Academics should be making use of moving images and sound to make lectures more interesting for students, according to Murray Weston, director of the British Universities Film and Video Council.
The advent of digital video cameras, PC-editing software and online video databases means it is now simple to include moving images in lectures, Mr Weston said.
"There are things people say and do that you cannot easily get from the written word," he said.
Technology's affordability and ease of use mean that staff can shoot and edit material and embed a video clip into a PowerPoint presentation without the aid of technicians.
But Mr Weston said that until now, finding and accessing suitable footage had been difficult. "There is no national catalogue of moving pictures like there is for books, so even though someone has probably shot sequences that are exactly what you need, you will not know where to find them."
Properly describing images and storing them on servers to make the materials more accessible is, Mr Weston said, the only way to increase the usage of video for teaching and research. Often, just two or three minutes of video is needed to make a point, rather than a 30-minute or hour-long production.
To make images easier to locate, the council, along with the Open University, is setting up the Managing Agent and Advisory Service for moving pictures and sound in British higher and further education.

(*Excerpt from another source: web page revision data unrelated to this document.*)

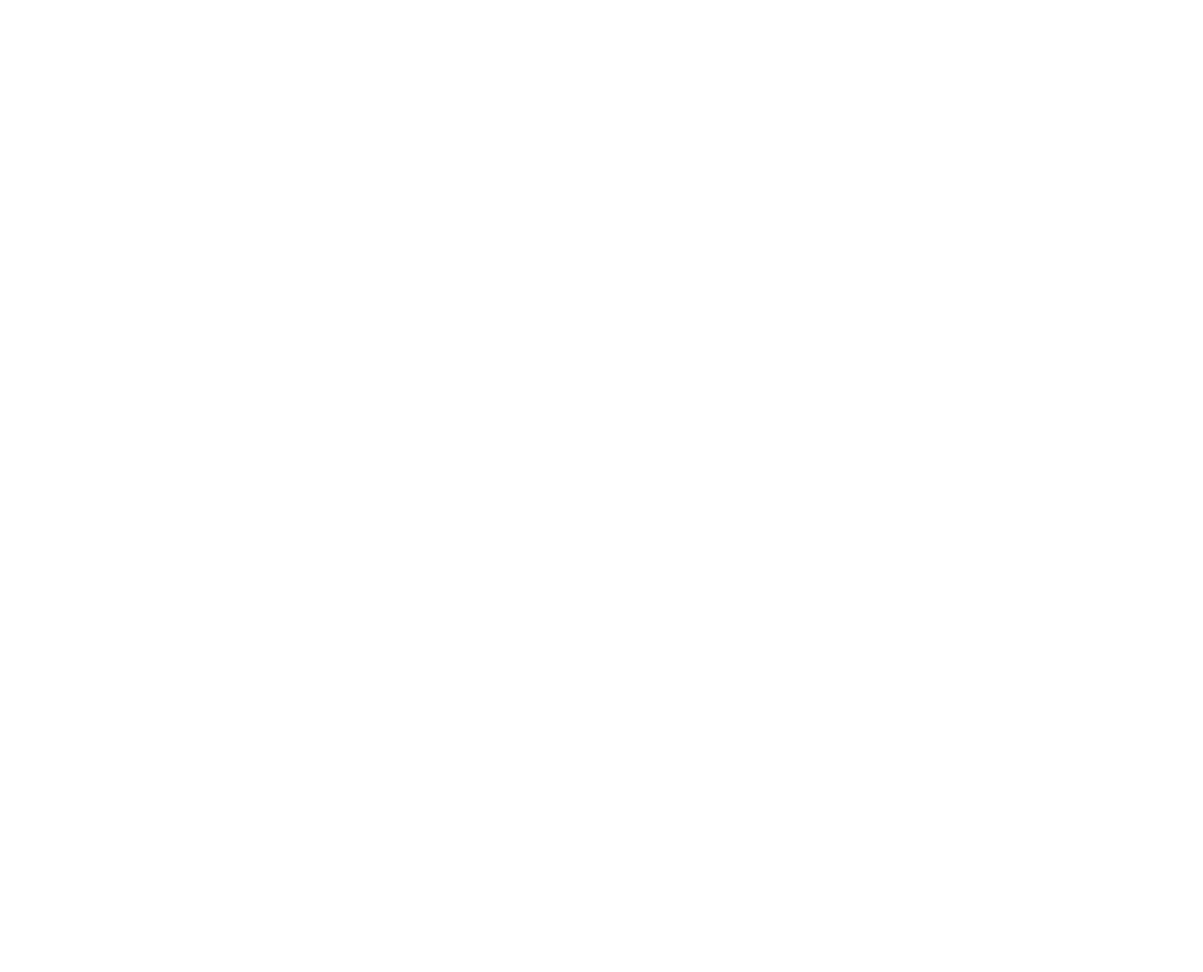
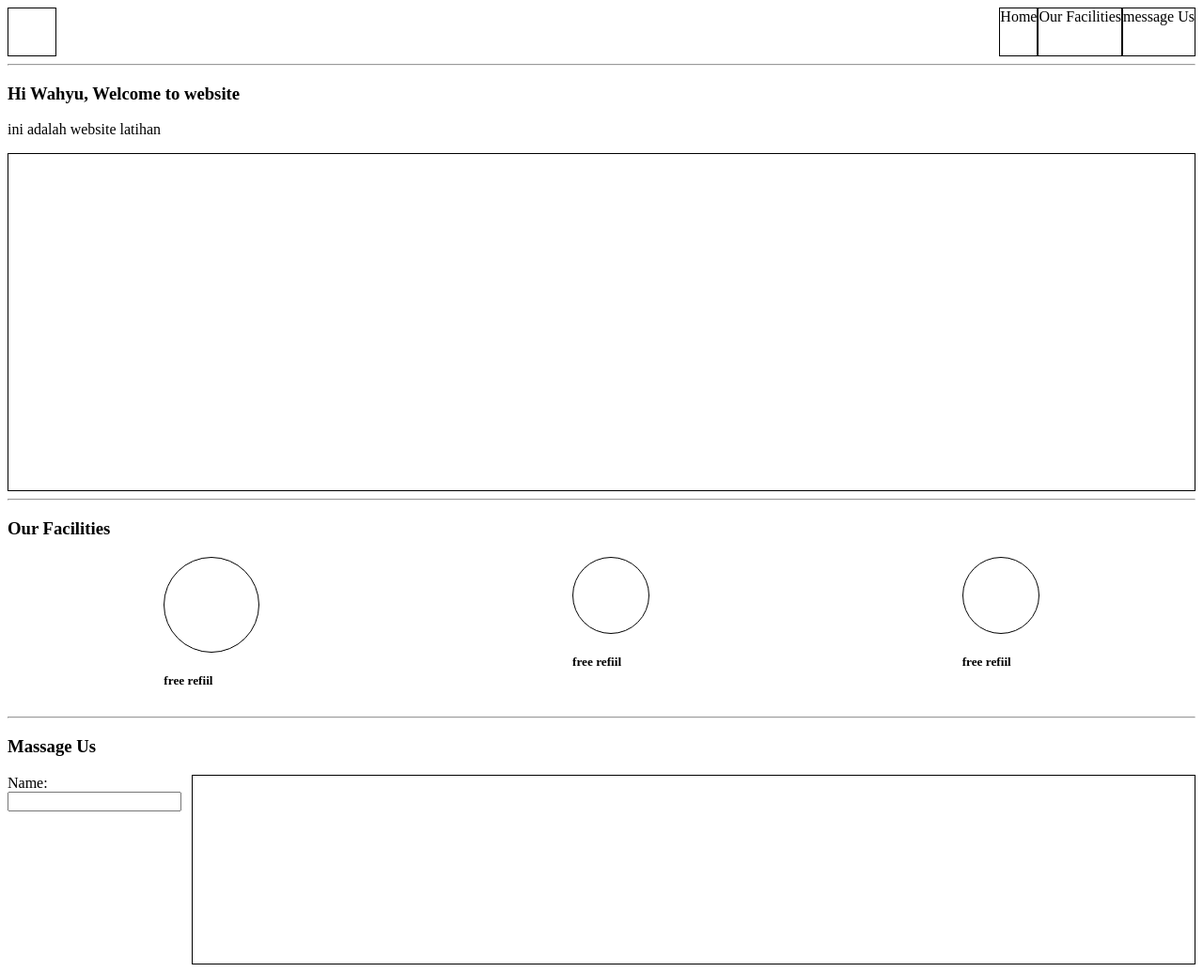
Before and after one commit to revou-fundamental-course/27-may-24-wahyuasn, a plain HTML site: page index.html in a window 1280 px wide. Shown: the whole page at 94% size. Before the commit the page ends 800 px from the top, so only its background shows below. Drawn offline with Linux system fonts and the light colour scheme.

Commit message:
inisiasi config

```diff
--- a/css/styles.css
+++ b/css/styles.css
@@ -1 +1,37 @@
-/* ini css */
+/*ini css*/
+
+nav{
+    display: flex;
+    justify-content: space-between
+}
+nav>section {
+    display: flex;
+}
+.logo-icon{
+    height: 50px;
+    width: 50px;
+    border: 1px solid black;
+}
+.nav-item{
+    border: 1px solid black;
+}
+
+.benner-container{
+    height: 358px;
+    border: 1px solid black;
+}
+.facility-list{
+    display: flex;
+    justify-content: space-around;
+
+}
+.form-result{
+    height: 200px;
+    border: 1px solid black;
+}
+.message-us-section{
+    display: flex;
+}
+.result-container{
+    width: 100%;
+}
--- a/index.html
+++ b/index.html
@@ -4,8 +4,79 @@
     <meta charset="UTF-8">
     <meta name="viewport" content="width=device-width, initial-scale=1.0">
     <title>Wahyu portofolio</title>
+    <link rel="stylesheet" href="css/styles.css">
 </head>
 <body>
+    <nav>
+        <div class="logo-icon"></div>
 
+        <section>
+            <a class="nav-item">Home</a>
+            <a class="nav-item">Our Facilities</a>
+            <a class="nav-item">message Us</a>
+        </section>
+    </nav>
+    <hr>
+    <section>
+        <!--Home-->
+        <section>
+            <header>
+                <h1>Hi Wahyu, Welcome to website</h1>
+            </header>
+            <article>
+                <p>ini adalah website latihan</p>
+
+                <div class="benner-container"></div>
+            </article>
+        </section>
+        <hr>
+
+        <!--Our Facilities-->
+        <section>
+            <header>
+                <h1>Our Facilities</h1>
+            </header>
+
+            <article class="facility-list">
+            <div>
+                <div style="width: 100px; height: 100px; border: 1px solid black; border-radius: 50%;"></div>
+                <h5>free refiil</h5>
+            </div>
+            <div>
+                <div style="width: 80px; height: 80px; border: 1px solid black; border-radius: 50%;"></div>
+                <h5>free refiil</h5>
+            </div>
+            <div>
+                <div style="width: 80px; height: 80px; border: 1px solid black; border-radius: 50%;"></div>
+                <h5>free refiil</h5>
+            </div>
+            </article>
+        </section>
+        <hr>
+
+        <!--message Us-->
+        <section>
+            <header>
+                <h1>Massage Us</h1>
+            </header>
+
+            <section class="message-us-section">
+                <!--form-->
+                <section>
+                    <form>
+                        <label>Name:</label>
+                        <input/>
+                    </form>
+                </section>
+
+                <!--Result-->
+                <section class="result-container">
+                    <div class="form-result">
+
+                    </div>
+                </section>
+            </section>
+        </section>
+    </section>
 </body>
 </html>
```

Maas, part of the Joint Information Systems Committee's Distributed National Electronic Resource initiative, is expected to be launched in October and will contain archive film material as well as specially commissioned items.
"It will be an interesting assembly and it is just the start; we are going to be clearing quite a lot of material in the next three to five years."
The vast capacity of the SuperJanet academic network has created opportunities for using moving pictures and sound in universities, but not every lecture theatre or tutorial room has the necessary video projector and sound facilities.
Academics' attitudes about video also need to change, Mr Weston said. Those who have regularly used it, particularly in disciplines where its use is not necessarily expected, have often been seen as "a bit wacky" by some.
"There is a need to encourage others to understand and find out more about this content, which is genuinely informative, helpful and enriching for the whole learning, teaching and research experience."
Digital video could also be used more for assignment purposes by students, Mr Weston added.
The movie editing software included on new Apple computers makes desktop video editing very simple for anyone, although Mr Weston said the dominance of PCs in universities could restrict its use.
The film and video council also runs the Moving Image Gateway, a website that lists about 400 other websites relating to moving images and sound and their use in higher and further education.